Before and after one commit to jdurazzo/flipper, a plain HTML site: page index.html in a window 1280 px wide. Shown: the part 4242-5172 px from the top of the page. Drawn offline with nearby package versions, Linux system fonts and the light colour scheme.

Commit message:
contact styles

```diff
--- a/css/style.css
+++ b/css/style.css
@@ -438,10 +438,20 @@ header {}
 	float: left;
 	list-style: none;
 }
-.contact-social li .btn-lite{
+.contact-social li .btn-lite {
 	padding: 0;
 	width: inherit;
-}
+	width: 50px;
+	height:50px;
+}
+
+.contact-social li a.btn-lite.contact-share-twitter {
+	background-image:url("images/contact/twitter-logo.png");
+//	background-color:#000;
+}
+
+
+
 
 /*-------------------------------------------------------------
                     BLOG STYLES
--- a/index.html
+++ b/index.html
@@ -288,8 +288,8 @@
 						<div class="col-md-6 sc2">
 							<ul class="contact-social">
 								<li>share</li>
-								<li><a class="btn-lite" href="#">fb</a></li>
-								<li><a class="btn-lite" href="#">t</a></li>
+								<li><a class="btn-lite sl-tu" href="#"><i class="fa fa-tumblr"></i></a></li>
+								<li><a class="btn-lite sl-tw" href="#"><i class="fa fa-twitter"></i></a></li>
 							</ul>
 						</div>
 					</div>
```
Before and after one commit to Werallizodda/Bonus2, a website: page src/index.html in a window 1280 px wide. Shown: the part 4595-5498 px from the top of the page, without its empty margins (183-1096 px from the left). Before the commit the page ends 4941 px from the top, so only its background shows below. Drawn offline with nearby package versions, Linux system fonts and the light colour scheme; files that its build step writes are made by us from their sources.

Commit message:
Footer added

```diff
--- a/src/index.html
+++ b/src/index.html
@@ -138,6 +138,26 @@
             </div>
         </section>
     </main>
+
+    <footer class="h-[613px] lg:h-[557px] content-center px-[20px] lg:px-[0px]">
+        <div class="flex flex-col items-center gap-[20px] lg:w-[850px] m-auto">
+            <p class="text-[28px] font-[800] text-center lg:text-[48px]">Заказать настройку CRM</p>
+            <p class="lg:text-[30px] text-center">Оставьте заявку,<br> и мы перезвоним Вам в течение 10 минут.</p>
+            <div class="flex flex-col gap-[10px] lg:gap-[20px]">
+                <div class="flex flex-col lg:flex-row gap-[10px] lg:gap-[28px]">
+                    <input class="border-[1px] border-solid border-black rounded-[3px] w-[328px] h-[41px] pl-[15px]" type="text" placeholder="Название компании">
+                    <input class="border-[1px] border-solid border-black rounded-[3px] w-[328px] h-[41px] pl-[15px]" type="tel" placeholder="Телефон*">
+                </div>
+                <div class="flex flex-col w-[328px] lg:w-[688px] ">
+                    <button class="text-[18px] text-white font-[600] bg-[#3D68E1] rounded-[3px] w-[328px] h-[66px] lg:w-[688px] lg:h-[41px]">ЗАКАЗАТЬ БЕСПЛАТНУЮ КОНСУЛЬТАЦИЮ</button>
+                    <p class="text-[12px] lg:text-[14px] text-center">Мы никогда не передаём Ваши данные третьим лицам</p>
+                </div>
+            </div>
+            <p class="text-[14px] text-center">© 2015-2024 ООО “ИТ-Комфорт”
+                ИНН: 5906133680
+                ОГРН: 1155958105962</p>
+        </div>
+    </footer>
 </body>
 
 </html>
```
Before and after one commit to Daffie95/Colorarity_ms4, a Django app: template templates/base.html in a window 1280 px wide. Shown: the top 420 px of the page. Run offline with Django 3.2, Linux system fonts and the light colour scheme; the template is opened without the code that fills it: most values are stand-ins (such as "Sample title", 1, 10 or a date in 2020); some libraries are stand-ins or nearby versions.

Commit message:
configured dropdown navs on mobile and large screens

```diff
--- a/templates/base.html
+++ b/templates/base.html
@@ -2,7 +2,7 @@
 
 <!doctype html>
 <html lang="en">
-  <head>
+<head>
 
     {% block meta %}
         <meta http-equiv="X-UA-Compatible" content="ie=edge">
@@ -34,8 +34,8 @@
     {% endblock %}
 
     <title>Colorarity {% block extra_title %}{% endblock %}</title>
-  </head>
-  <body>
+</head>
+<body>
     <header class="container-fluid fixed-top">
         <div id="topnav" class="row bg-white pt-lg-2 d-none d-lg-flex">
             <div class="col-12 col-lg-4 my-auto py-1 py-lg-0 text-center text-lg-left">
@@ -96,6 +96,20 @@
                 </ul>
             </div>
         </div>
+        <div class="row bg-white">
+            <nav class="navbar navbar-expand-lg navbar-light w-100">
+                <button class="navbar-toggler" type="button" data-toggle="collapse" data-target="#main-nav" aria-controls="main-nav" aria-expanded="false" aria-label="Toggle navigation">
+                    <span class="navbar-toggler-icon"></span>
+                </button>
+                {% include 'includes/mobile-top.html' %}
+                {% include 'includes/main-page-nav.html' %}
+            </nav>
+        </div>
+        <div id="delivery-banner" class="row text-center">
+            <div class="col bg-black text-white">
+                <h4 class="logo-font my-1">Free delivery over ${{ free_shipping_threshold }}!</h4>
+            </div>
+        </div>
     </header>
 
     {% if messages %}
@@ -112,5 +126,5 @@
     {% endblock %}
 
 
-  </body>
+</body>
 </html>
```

== == ==

§ **About this exercise**
Write the entries out again in full, exactly as they appear above.

§ **Answer to this task**
Before and after one commit to jdurazzo/flipper, a plain HTML site: page index.html in a window 1280 px wide. Shown: the part 4242-5172 px from the top of the page. Drawn offline with nearby package versions, Linux system fonts and the light colour scheme.

Commit message:
contact styles

```diff
--- a/css/style.css
+++ b/css/style.css
@@ -438,10 +438,20 @@ header {}
 	float: left;
 	list-style: none;
 }
-.contact-social li .btn-lite{
+.contact-social li .btn-lite {
 	padding: 0;
 	width: inherit;
-}
+	width: 50px;
+	height:50px;
+}
+
+.contact-social li a.btn-lite.contact-share-twitter {
+	background-image:url("images/contact/twitter-logo.png");
+//	background-color:#000;
+}
+
+
+
 
 /*-------------------------------------------------------------
                     BLOG STYLES
--- a/index.html
+++ b/index.html
@@ -288,8 +288,8 @@
 						<div class="col-md-6 sc2">
 							<ul class="contact-social">
 								<li>share</li>
-								<li><a class="btn-lite" href="#">fb</a></li>
-								<li><a class="btn-lite" href="#">t</a></li>
+								<li><a class="btn-lite sl-tu" href="#"><i class="fa fa-tumblr"></i></a></li>
+								<li><a class="btn-lite sl-tw" href="#"><i class="fa fa-twitter"></i></a></li>
 							</ul>
 						</div>
 					</div>
```
Before and after one commit to Werallizodda/Bonus2, a website: page src/index.html in a window 1280 px wide. Shown: the part 4595-5498 px from the top of the page, without its empty margins (183-1096 px from the left). Before the commit the page ends 4941 px from the top, so only its background shows below. Drawn offline with nearby package versions, Linux system fonts and the light colour scheme; files that its build step writes are made by us from their sources.

Commit message:
Footer added

```diff
--- a/src/index.html
+++ b/src/index.html
@@ -138,6 +138,26 @@
             </div>
         </section>
     </main>
+
+    <footer class="h-[613px] lg:h-[557px] content-center px-[20px] lg:px-[0px]">
+        <div class="flex flex-col items-center gap-[20px] lg:w-[850px] m-auto">
+            <p class="text-[28px] font-[800] text-center lg:text-[48px]">Заказать настройку CRM</p>
+            <p class="lg:text-[30px] text-center">Оставьте заявку,<br> и мы перезвоним Вам в течение 10 минут.</p>
+            <div class="flex flex-col gap-[10px] lg:gap-[20px]">
+                <div class="flex flex-col lg:flex-row gap-[10px] lg:gap-[28px]">
+                    <input class="border-[1px] border-solid border-black rounded-[3px] w-[328px] h-[41px] pl-[15px]" type="text" placeholder="Название компании">
+                    <input class="border-[1px] border-solid border-black rounded-[3px] w-[328px] h-[41px] pl-[15px]" type="tel" placeholder="Телефон*">
+                </div>
+                <div class="flex flex-col w-[328px] lg:w-[688px] ">
+                    <button class="text-[18px] text-white font-[600] bg-[#3D68E1] rounded-[3px] w-[328px] h-[66px] lg:w-[688px] lg:h-[41px]">ЗАКАЗАТЬ БЕСПЛАТНУЮ КОНСУЛЬТАЦИЮ</button>
+                    <p class="text-[12px] lg:text-[14px] text-center">Мы никогда не передаём Ваши данные третьим лицам</p>
+                </div>
+            </div>
+            <p class="text-[14px] text-center">© 2015-2024 ООО “ИТ-Комфорт”
+                ИНН: 5906133680
+                ОГРН: 1155958105962</p>
+        </div>
+    </footer>
 </body>
 
 </html>
```
Before and after one commit to Daffie95/Colorarity_ms4, a Django app: template templates/base.html in a window 1280 px wide. Shown: the top 420 px of the page. Run offline with Django 3.2, Linux system fonts and the light colour scheme; the template is opened without the code that fills it: most values are stand-ins (such as "Sample title", 1, 10 or a date in 2020); some libraries are stand-ins or nearby versions.

Commit message:
configured dropdown navs on mobile and large screens

```diff
--- a/templates/base.html
+++ b/templates/base.html
@@ -2,7 +2,7 @@
 
 <!doctype html>
 <html lang="en">
-  <head>
+<head>
 
     {% block meta %}
         <meta http-equiv="X-UA-Compatible" content="ie=edge">
@@ -34,8 +34,8 @@
     {% endblock %}
 
     <title>Colorarity {% block extra_title %}{% endblock %}</title>
-  </head>
-  <body>
+</head>
+<body>
     <header class="container-fluid fixed-top">
         <div id="topnav" class="row bg-white pt-lg-2 d-none d-lg-flex">
             <div class="col-12 col-lg-4 my-auto py-1 py-lg-0 text-center text-lg-left">
@@ -96,6 +96,20 @@
                 </ul>
             </div>
         </div>
+        <div class="row bg-white">
+            <nav class="navbar navbar-expand-lg navbar-light w-100">
+                <button class="navbar-toggler" type="button" data-toggle="collapse" data-target="#main-nav" aria-controls="main-nav" aria-expanded="false" aria-label="Toggle navigation">
+                    <span class="navbar-toggler-icon"></span>
+                </button>
+                {% include 'includes/mobile-top.html' %}
+                {% include 'includes/main-page-nav.html' %}
+            </nav>
+        </div>
+        <div id="delivery-banner" class="row text-center">
+            <div class="col bg-black text-white">
+                <h4 class="logo-font my-1">Free delivery over ${{ free_shipping_threshold }}!</h4>
+            </div>
+        </div>
     </header>
 
     {% if messages %}
@@ -112,5 +126,5 @@
     {% endblock %}
 
 
-  </body>
+</body>
 </html>
```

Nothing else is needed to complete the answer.